After two suicidal world wars, Europe should have been wiped out of history. But its heart beat on. Even in the crisis it still leads in terms of creating wealth, it is still the world's leading trading power, the first market. It often sets the tone in terms of philosophy, art and literature. It is the continent where one aspires to live because it has been able to combine freedom with solidarity, power with peace, wealth with justice.

European integration is an enormous success which surpasses all expectation. We have to say this at a time when the cold is reaching its very heart, when cynic scepticism is gaining ground - and yet abroad it is the envy of all!

The citizens often say they are disappointed by the European Union. They express their frustration, their expectations, their impatience, their incomprehension, and even their rejection of it. Even our elites seemed to be disturbed by Europe. We should recall how proud we are of what Europe is and what is has achieved.  We might try to reassure people by quoting Ernest Renan: "only pessimism is fertile in great things" and God only knows that pessimism is the thing we share best at the moment! I would prefer to recall this saying by the great poet Pierre Seghers: "The impossible is what time demands."

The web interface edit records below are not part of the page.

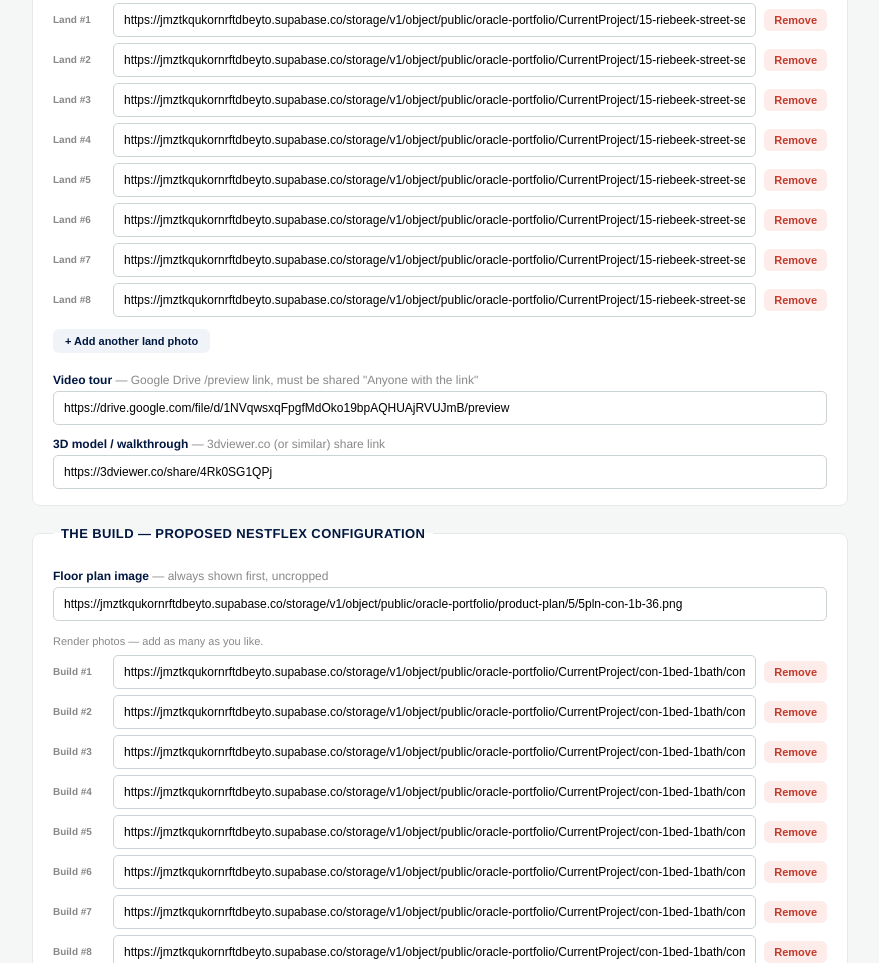
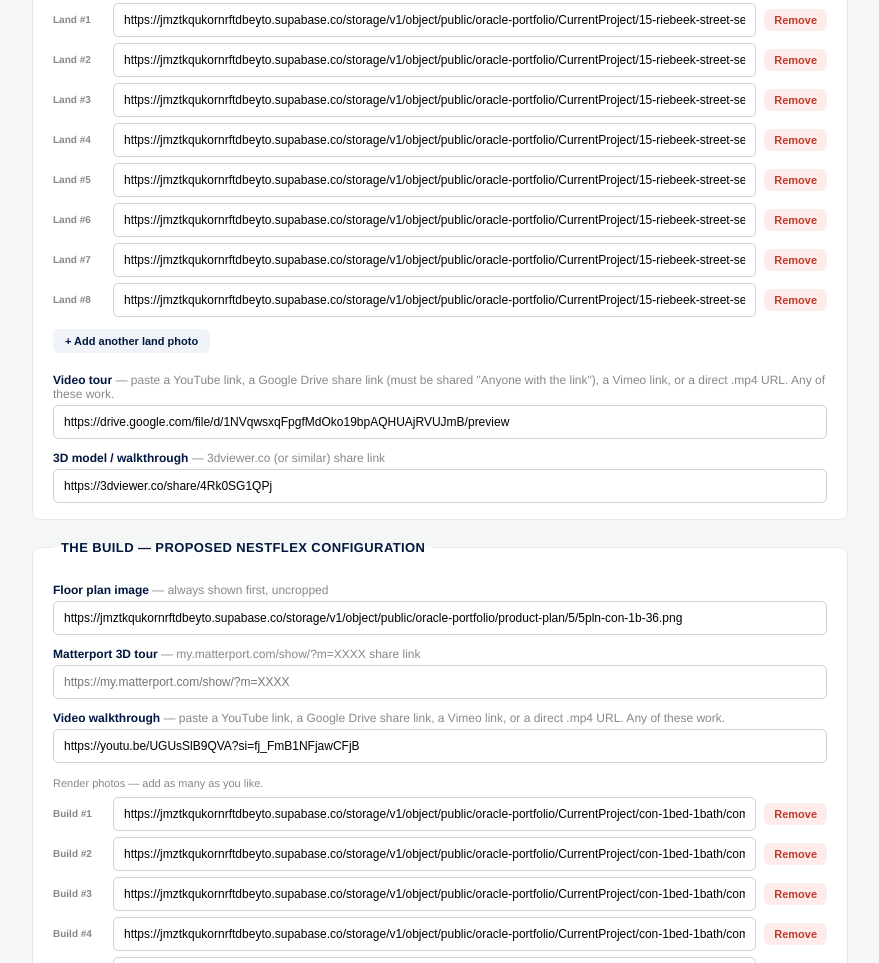
Before and after one commit to NestFlex/NestFlex, a plain HTML site: page asset-manager.html in a window 1280 px wide. Shown: the part 266-1229 px from the top of the page, without its empty margins (200-1079 px from the left). Drawn offline with Linux system fonts and the light colour scheme.

Commit message:
Update asset-manager.html

```diff
--- a/asset-manager.html
+++ b/asset-manager.html
@@ -37,8 +37,8 @@
   <div id="landPhotoRows"></div>
   <button type="button" class="small" onclick="addPhotoRow('landPhotoRows', 'Land')">+ Add another land photo</button>
 
-  <label style="margin-top:20px;">Video tour <span class="hint">— Google Drive /preview link, must be shared "Anyone with the link"</span></label>
-  <input type="text" id="land_videoTour" placeholder="https://drive.google.com/file/d/XXXX/preview">
+  <label style="margin-top:20px;">Video tour <span class="hint">— paste a YouTube link, a Google Drive share link (must be shared "Anyone with the link"), a Vimeo link, or a direct .mp4 URL. Any of these work.</span></label>
+  <input type="text" id="land_videoTour" placeholder="https://youtu.be/XXXX or https://drive.google.com/file/d/XXXX/view">
   <label>3D model / walkthrough <span class="hint">— 3dviewer.co (or similar) share link</span></label>
   <input type="text" id="land_model3D" placeholder="https://3dviewer.co/share/XXXX">
 </fieldset>
@@ -47,6 +47,10 @@
   <legend>The Build — Proposed NestFlex Configuration</legend>
   <label>Floor plan image <span class="hint">— always shown first, uncropped</span></label>
   <input type="text" id="build_floorPlan" placeholder="https://...">
+  <label>Matterport 3D tour <span class="hint">— my.matterport.com/show/?m=XXXX share link</span></label>
+  <input type="text" id="build_matterport" placeholder="https://my.matterport.com/show/?m=XXXX">
+  <label>Video walkthrough <span class="hint">— paste a YouTube link, a Google Drive share link, a Vimeo link, or a direct .mp4 URL. Any of these work.</span></label>
+  <input type="text" id="build_videoTour" placeholder="https://youtu.be/XXXX">
   <p style="font-size:11px; color:#888; margin:14px 0 8px;">Render photos — add as many as you like.</p>
   <div id="buildPhotoRows"></div>
   <button type="button" class="small" onclick="addPhotoRow('buildPhotoRows', 'Build')">+ Add another render</button>
@@ -127,6 +131,8 @@
     document.getElementById('land_videoTour').value = A.land.videoTour || '';
     document.getElementById('land_model3D').value = A.land.model3D || '';
     document.getElementById('build_floorPlan').value = A.build.floorPlan || '';
+    document.getElementById('build_matterport').value = A.build.matterport || '';
+    document.getElementById('build_videoTour').value = A.build.videoTour || '';
     document.getElementById('agent_headshot').value = A.agent.headshot || '';
     document.getElementById('agent_coverPhoto').value = A.agent.coverPhoto || '';
     var p = A.portals || {};
@@ -159,6 +165,8 @@
 "  },\n\n" +
 "  build: {\n" +
 "    floorPlan: \"" + val('build_floorPlan') + "\",\n" +
+"    matterport: \"" + val('build_matterport') + "\",\n" +
+"    videoTour: \"" + val('build_videoTour') + "\",\n" +
 "    photos: " + arrLiteral(buildPhotos) + "\n" +
 "  },\n\n" +
 "  agent: {\n" +
```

Today with all of Europe, France pays tribute to Robert Schuman.

Indeed the French should be proud of having been the originators of the unification of Europe with Robert Schman but also with Jean Monnet, whose role in the writing of the Schuman Plan we all know of (9th May 1950). And although Europe has changed greatly, its Franco-German base remains the same - its heart as well. It is firstly Robert Schuman who took the initiative of Franco-German reconciliation, then General de Gaulle, who consecrated it with the legitimacy of being the first resistant to nazism.  Hence we are doubly proud of being able to say that France is at the heart of Europe, that it is an active, vital motor in the slow construction that has always been the most intelligent response to globalisation.

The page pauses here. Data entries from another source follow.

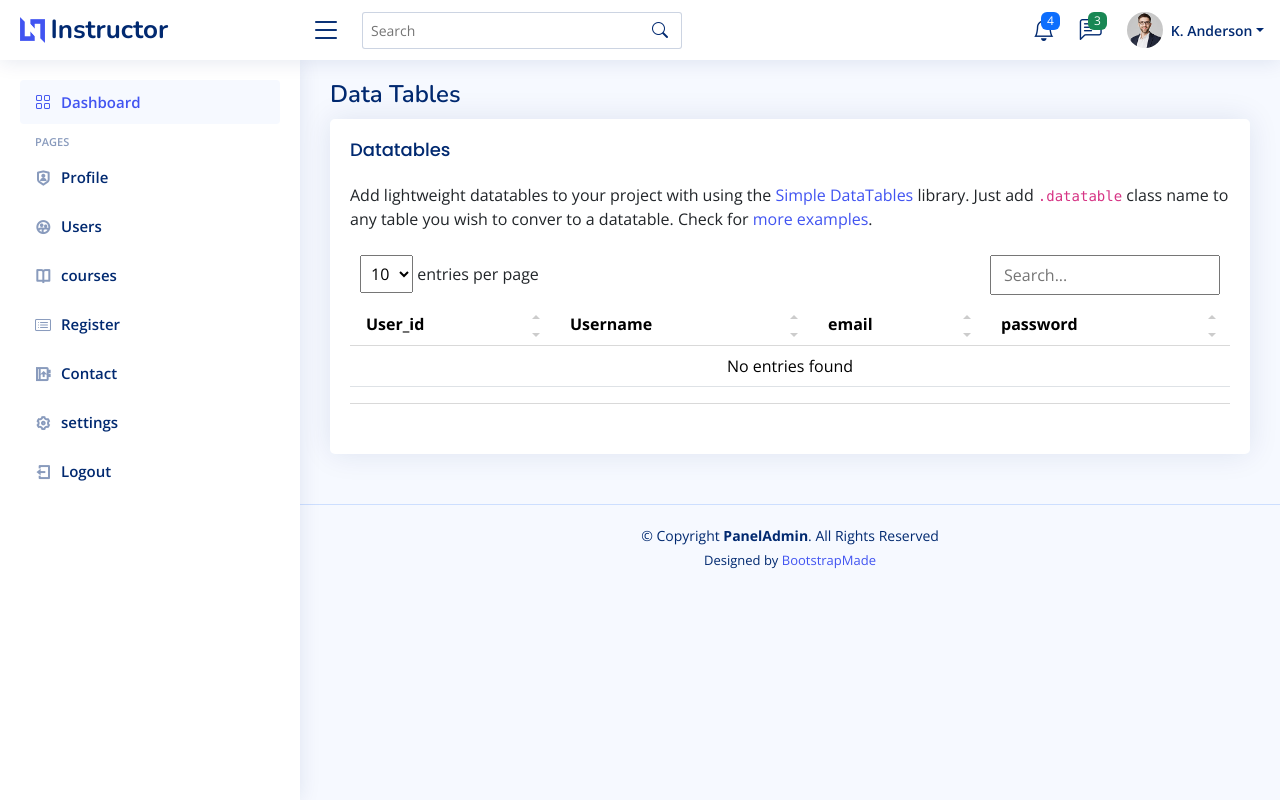
After one commit to abdelilahIbba/fl-courses, a PHP site: page /panel/users.php in a window 1280 px wide. The commit adds this page. Run offline with PHP 8.4, Linux system fonts and the light colour scheme; data that the repository does not hold is empty; some libraries are stand-ins or nearby versions.

Commit message:
add users table in panel

```diff
--- a/includes/footerB.php
+++ b/includes/footerB.php
@@ -15,17 +15,17 @@
 <a href="#" class="back-to-top d-flex align-items-center justify-content-center"><i class="bi bi-arrow-up-short"></i></a>
 
 <!-- Vendor JS Files -->
-<script src="assets/vendor/apexcharts/apexcharts.min.js"></script>
-<script src="assets/vendor/bootstrap/js/bootstrap.bundle.min.js"></script>
-<script src="assets/vendor/chart.js/chart.umd.js"></script>
-<script src="assets/vendor/echarts/echarts.min.js"></script>
-<script src="assets/vendor/quill/quill.js"></script>
-<script src="assets/vendor/simple-datatables/simple-datatables.js"></script>
-<script src="assets/vendor/tinymce/tinymce.min.js"></script>
-<script src="assets/vendor/php-email-form/validate.js"></script>
+<script src="../assets/vendor/apexcharts/apexcharts.min.js"></script>
+<script src="../assets/vendor/bootstrap/js/bootstrap.bundle.min.js"></script>
+<script src="../assets/vendor/chart.js/chart.umd.js"></script>
+<script src="../assets/vendor/echarts/echarts.min.js"></script>
+<script src="../assets/vendor/quill/quill.js"></script>
+<script src="../assets/vendor/simple-datatables/simple-datatables.js"></script>
+<script src="../assets/vendor/tinymce/tinymce.min.js"></script>
+<script src="../assets/vendor/php-email-form/validate.js"></script>
 
 <!-- Template Main JS File -->
-<script src="assets/js/panel.js"></script>
+<script src="../assets/js/panel.js"></script>
 
 </body>
 
--- a/includes/headerB.php
+++ b/includes/headerB.php
@@ -1,35 +1,4 @@
-<!DOCTYPE html>
-<html lang="en">
 
-<head>
-    <meta charset="utf-8">
-    <meta content="width=device-width, initial-scale=1.0" name="viewport">
-
-    <title>Dashboard - NiceAdmin Bootstrap Template</title>
-    <meta content="" name="description">
-    <meta content="" name="keywords">
-
-    <!-- Favicons -->
-    <link href="assets/img/favicon.png" rel="icon">
-    <link href="assets/img/apple-touch-icon.png" rel="apple-touch-icon">
-
-    <!-- Google Fonts -->
-    <link href="https://fonts.gstatic.com" rel="preconnect">
-    <link href="https://fonts.googleapis.com/css?family=Open+Sans:300,300i,400,400i,600,600i,700,700i|Nunito:300,300i,400,400i,600,600i,700,700i|Poppins:300,300i,400,400i,500,500i,600,600i,700,700i" rel="stylesheet">
-
-    <!-- Vendor CSS Files -->
-    <link href="assets/vendor/bootstrap/css/bootstrap.min.css" rel="stylesheet">
-    <link href="assets/vendor/bootstrap-icons/bootstrap-icons.css" rel="stylesheet">
-    <link href="assets/vendor/boxicons/css/boxicons.min.css" rel="stylesheet">
-    <link href="assets/vendor/quill/quill.snow.css" rel="stylesheet">
-    <link href="assets/vendor/quill/quill.bubble.css" rel="stylesheet">
-    <link href="assets/vendor/remixicon/remixicon.css" rel="stylesheet">
-    <link href="assets/vendor/simple-datatables/style.css" rel="stylesheet">
-
-    <!-- Template Main CSS File -->
-    <link href="assets/css/panel.css" rel="stylesheet">
-
-</head>
 
 <body>
 
@@ -37,8 +6,8 @@
 <header id="header" class="header fixed-top d-flex align-items-center">
 
     <div class="d-flex align-items-center justify-content-between">
-        <a href="index.html" class="logo d-flex align-items-center">
-            <img src="assets/img/logo.png" alt="">
+        <a href="../instructor_page.php" class="logo d-flex align-items-center">
+            <img src="../assets/img/logo.png" alt="">
             <span class="d-none d-lg-block">Instructor</span>
         </a>
         <i class="bi bi-list toggle-sidebar-btn"></i>
@@ -153,7 +122,7 @@
 
                     <li class="message-item">
                         <a href="#">
-                            <img src="assets/img/messages-1.jpg" alt="" class="rounded-circle">
+                            <img src="../assets/img/messages-1.jpg" alt="" class="rounded-circle">
                             <div>
                                 <h4>Maria Hudson</h4>
                                 <p>Velit asperiores et ducimus soluta repudiandae labore officia est ut...</p>
@@ -268,7 +237,7 @@
     <ul class="sidebar-nav" id="sidebar-nav">
 
         <li class="nav-item">
-            <a class="nav-link " href="index.html">
+            <a class="nav-link " href="../instructor_page.php">
                 <i class="bi bi-grid"></i>
                 <span>Dashboard</span>
             </a>
@@ -284,7 +253,7 @@
         </li><!-- End Profile Page Nav -->
 
         <li class="nav-item">
-            <a class="nav-link collapsed" href="#">
+            <a class="nav-link collapsed" href="../panel/users.php">
                 <i class="ri-group-2-line"></i>
                 <span>Users</span>
             </a>
@@ -320,7 +289,7 @@
         </li><!-- End Blank Page Nav -->
 
         <li class="nav-item">
-            <a class="nav-link collapsed" href="pages-login.html">
+            <a class="nav-link collapsed" href="#">
                 <i class="ri-logout-box-line"></i>
                 <span>Logout</span>
             </a>
--- /dev/null
+++ b/panel/users.php
@@ -0,0 +1,87 @@
+<!DOCTYPE html>
+<html lang="en">
+
+<head>
+    <meta charset="utf-8">
+    <meta content="width=device-width, initial-scale=1.0" name="viewport">
+
+    <title>Dashboard - NiceAdmin Bootstrap Template</title>
+    <meta content="" name="description">
+    <meta content="" name="keywords">
+
+    <!-- Favicons -->
+    <link href="../assets/img/favicon.png" rel="icon">
+    <link href="../assets/img/apple-touch-icon.png" rel="apple-touch-icon">
+
+    <!-- Google Fonts -->
+    <link href="https://fonts.gstatic.com" rel="preconnect">
+    <link href="https://fonts.googleapis.com/css?family=Open+Sans:300,300i,400,400i,600,600i,700,700i|Nunito:300,300i,400,400i,600,600i,700,700i|Poppins:300,300i,400,400i,500,500i,600,600i,700,700i" rel="stylesheet">
+
+    <!-- Vendor CSS Files -->
+    <link href="../assets/vendor/bootstrap/css/bootstrap.min.css" rel="stylesheet">
+    <link href="../assets/vendor/bootstrap-icons/bootstrap-icons.css" rel="stylesheet">
+    <link href="../assets/vendor/boxicons/css/boxicons.min.css" rel="stylesheet">
+    <link href="../assets/vendor/quill/quill.snow.css" rel="stylesheet">
+    <link href="../assets/vendor/quill/quill.bubble.css" rel="stylesheet">
+    <link href="../assets/vendor/remixicon/remixicon.css" rel="stylesheet">
+    <link href="../assets/vendor/simple-datatables/style.css" rel="stylesheet">
+
+    <!-- Template Main CSS File -->
+    <link href="../assets/css/panel.css" rel="stylesheet">
+
+</head>
+
+<?php require_once "../includes/headerB.php" ?>
+
+<main id="main" class="main">
+
+    <div class="pagetitle">
+        <h1>Data Tables</h1>
+    </div><!-- End Page Title -->
+<section class="section">
+    <div class="row">
+        <div class="col-lg-12">
+
+            <div class="card">
+                <div class="card-body">
+                    <h5 class="card-title">Datatables</h5>
+                    <p>Add lightweight datatables to your project with using the <a href="https://github.com/fiduswriter/Simple-DataTables" target="_blank">Simple DataTables</a> library. Just add <code>.datatable</code> class name to any table you wish to conver to a datatable. Check for <a href="https://fiduswriter.github.io/simple-datatables/demos/" target="_blank">more examples</a>.</p>
+
+                    <!-- Table with stripped rows -->
+                    <table class="table datatable">
+                        <thead>
+                        <tr>
+                            <th>User_id</th>
+                            <th>Username</th>
+                            <th>email</th>
+                            <th>password</th>
+                        </tr>
+                        </thead>
+                        <tbody>
+                        <?php
+                        require_once '../config.php';
+                        $users = $pdo->query('SELECT * FROM users')->fetchAll(PDO::FETCH_ASSOC);
+                        foreach ($users as $user) {
+                        ?>
+                        <tr>
+                            <td class="text-center"><?php echo $user['user_id'] ?></td>
+                            <td class="text-center"><?php echo $user['username'] ?></td>
+                            <td class="text-center"><?php echo $user['email'] ?></td>
+                            <td class="text-center"><?php echo $user['password'] ?></td>
+                        </tr>
+                        <?php
+                        }
+                        ?>
+                        </tbody>
+                    </table>
+                    <!-- End Table with stripped rows -->
+
+                </div>
+            </div>
+
+        </div>
+    </div>
+</section>
+
+</main><!-- End #main -->
+<?php require_once "../includes/footerB.php"; ?>
```
Also changed, not shown: instructor_page.php (+33 -0 lines).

2014 will witness the renewal of all of the European institutions whilst the crisis is still affecting our continent.  Some doubt that we can overcome this challenge. Many fear extremes will vanquish, notably in the election of the EUropean Parliament, thereby weakening the extraordinary successes of the union of Europe. Of course reform has to be undertaken, transformations made. We have to adapt and often we show how impatient we are about this. But the European project will not stop here. It is almost irreversible. We have to feed it, drive it along, constantly improve it.  "Ideas are nothing without the men who are the only ones to feed them," said Emmanuel Mounier.

The Robert Schuman Foundation will continue to be a place of work, constructive proposal and it will assume its full role in the work of faith that has to be undertaken. We publish the leading European e-journal which has over 200,000 subscribers. We produce more studies than most think-tanks in Europe. We host one of the most extensive networks of experts and authors on the continent. We do this with a small team and a budget which is as restricted as our ambitions are great. All of those who are interested in Europe participate in its work. Businesses need expertise, private parties need information, militants of the European cause - all are welcome in helping us to support one of the greatest think-tanks that works for Europe.

The European project requires an almost daily commitment. It is vital more than ever before in this century of constant change that disturbs our fellow countrymen and threatens our model. As the Japanese saying goes: "the only permanent thing in this world is change." And that is what we are experiencing.

To master this our nations are no longer alone. We must work together more systematically to help our continent adapt. This requires public leaders and certainly more European commitment. We will help them in this. This requires imagination, creativity - we have this. We need courage. This is the lesson to be learned from Robert Schuman who left us fifty years ago.

Jean-Dominique GIULIANI


de la Fondation Robert Schuman